The Joystrings shared charts with the Beatles 50 years ago
Feb. 9 marks the 50th anniversary of the Beatles’ debut on the Ed Sullivan Show, and while you may know that “Strawberry Fields Forever” was inspired by John Lennon’s memories of playing in the garden of a Salvation Army children’s home near where he lived, you may not know that an Army group shared the UK Top 50 chart with the English rock band in 1964.
The Joystrings—a Salvation Army beat band—followed General Frederick Coutts’ priority to reach young people. “If we need to, we will take up electric guitars and go into coffeehouses,” he said in 1963.
Soon after, when the BBC asked for a sampling of new Salvation Army sound, then Commissioner Clarence Wiseman formed a group of cadets from The William Booth Memorial Training College in London to appear on BBC’s Tonight television show. Led by classically trained keyboardist and singer Captain Joy Webb, who was then on training college staff, The Joystrings appeared again a week later on the same show.

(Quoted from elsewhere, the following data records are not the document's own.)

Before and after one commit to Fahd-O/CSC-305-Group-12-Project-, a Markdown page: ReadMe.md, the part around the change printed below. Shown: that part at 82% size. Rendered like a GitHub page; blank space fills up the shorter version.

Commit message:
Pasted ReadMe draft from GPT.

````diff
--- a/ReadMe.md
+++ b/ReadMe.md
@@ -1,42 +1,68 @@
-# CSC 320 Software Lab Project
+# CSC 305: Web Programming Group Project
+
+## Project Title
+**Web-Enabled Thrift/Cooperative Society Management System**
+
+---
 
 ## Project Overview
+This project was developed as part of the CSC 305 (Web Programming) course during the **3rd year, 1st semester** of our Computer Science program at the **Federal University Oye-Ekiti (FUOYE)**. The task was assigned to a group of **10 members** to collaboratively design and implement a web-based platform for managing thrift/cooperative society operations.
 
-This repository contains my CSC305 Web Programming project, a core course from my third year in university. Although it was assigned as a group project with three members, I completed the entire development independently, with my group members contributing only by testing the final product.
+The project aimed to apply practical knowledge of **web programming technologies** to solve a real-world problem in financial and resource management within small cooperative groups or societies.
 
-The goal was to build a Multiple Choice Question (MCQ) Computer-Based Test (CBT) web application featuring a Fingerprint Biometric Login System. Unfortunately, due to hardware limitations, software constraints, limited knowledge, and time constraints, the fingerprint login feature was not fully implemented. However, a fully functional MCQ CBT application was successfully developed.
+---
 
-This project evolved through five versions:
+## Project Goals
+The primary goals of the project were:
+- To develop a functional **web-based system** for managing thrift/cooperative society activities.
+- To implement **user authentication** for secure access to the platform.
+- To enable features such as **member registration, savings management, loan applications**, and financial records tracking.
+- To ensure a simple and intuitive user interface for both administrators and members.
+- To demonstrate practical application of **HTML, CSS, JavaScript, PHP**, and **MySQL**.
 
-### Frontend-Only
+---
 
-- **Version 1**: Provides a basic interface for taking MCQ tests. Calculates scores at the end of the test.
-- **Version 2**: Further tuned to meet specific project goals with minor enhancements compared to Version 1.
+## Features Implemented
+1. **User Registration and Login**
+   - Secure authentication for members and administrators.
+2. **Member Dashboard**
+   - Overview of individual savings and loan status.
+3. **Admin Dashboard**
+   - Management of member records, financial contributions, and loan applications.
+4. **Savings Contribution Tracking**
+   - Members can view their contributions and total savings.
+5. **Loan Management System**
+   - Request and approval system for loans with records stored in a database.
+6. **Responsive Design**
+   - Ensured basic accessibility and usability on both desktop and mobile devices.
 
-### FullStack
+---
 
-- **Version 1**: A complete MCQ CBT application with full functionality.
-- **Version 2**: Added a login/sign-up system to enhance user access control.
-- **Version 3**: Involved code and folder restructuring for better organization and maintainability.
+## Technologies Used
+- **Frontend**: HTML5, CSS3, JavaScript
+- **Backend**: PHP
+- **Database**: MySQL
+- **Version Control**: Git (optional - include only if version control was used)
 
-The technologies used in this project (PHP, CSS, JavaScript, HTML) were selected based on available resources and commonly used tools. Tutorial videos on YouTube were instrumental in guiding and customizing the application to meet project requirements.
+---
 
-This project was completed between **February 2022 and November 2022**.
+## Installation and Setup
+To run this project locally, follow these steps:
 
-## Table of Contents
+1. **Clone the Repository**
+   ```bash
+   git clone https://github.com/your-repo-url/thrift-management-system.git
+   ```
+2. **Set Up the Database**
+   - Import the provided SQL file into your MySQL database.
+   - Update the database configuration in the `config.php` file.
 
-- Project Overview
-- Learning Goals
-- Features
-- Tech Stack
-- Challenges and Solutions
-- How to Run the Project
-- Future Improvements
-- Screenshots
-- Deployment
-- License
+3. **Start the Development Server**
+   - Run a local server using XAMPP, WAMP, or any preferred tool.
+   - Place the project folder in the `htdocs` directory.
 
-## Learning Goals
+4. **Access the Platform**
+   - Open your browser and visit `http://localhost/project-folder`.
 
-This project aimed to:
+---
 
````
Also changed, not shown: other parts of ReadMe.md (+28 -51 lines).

“The viewers just absolutely jammed the switchboard and said, ‘we like this; they’re clean and we can understand what they’re singing,” Webb said in an interview with the UK Territory with the Republic of Ireland. Within weeks, the group was recording with EMI Records. “Of course, we didn’t have any music…We started writing out of sheer necessity.”
Band member Peter Dalziel recalled going to record “It’s An Open Secret,” their first song. “Beatles come out, we go in,” he said. “We didn’t even know it was going to be released.”
The song peaked at 32 in the UK Top 50 in 1964.
“We hadn’t a clue what it would mean for us,” Webb said. “We were just besieged after that.”
The Joystrings went on to play on the steps of St. Paul’s Cathedral, in concert halls and in the Blue Angel and Playboy nightclubs.
“All we did was play our set and beam at the people. That’s all we knew how to do,” Webb said. When a woman divulged her life story to Webb following The Joystrings’ performance, Webb said she understood what was ahead. “I realized what function we were going to have to be in the middle of all this and that was a very saliently moment actually.”
Now 50 years later, group member Sylvia Dalziel published a book on the five years of the band’s existence. The Joystrings: The Story of the Salvation Army Pop Group (Shield Books, 2013) includes an introduction by General John Larsson, a tribute from Sir Cliff Richard, a full discography, and a final chapter by Webb.
“Hundreds and hudnreds of people made decisions for Christ…and you can’t knock that, can you?” said Webb, who was admitted to the Army’s Order of the Founder for her leadership. “That’s what it was all about.”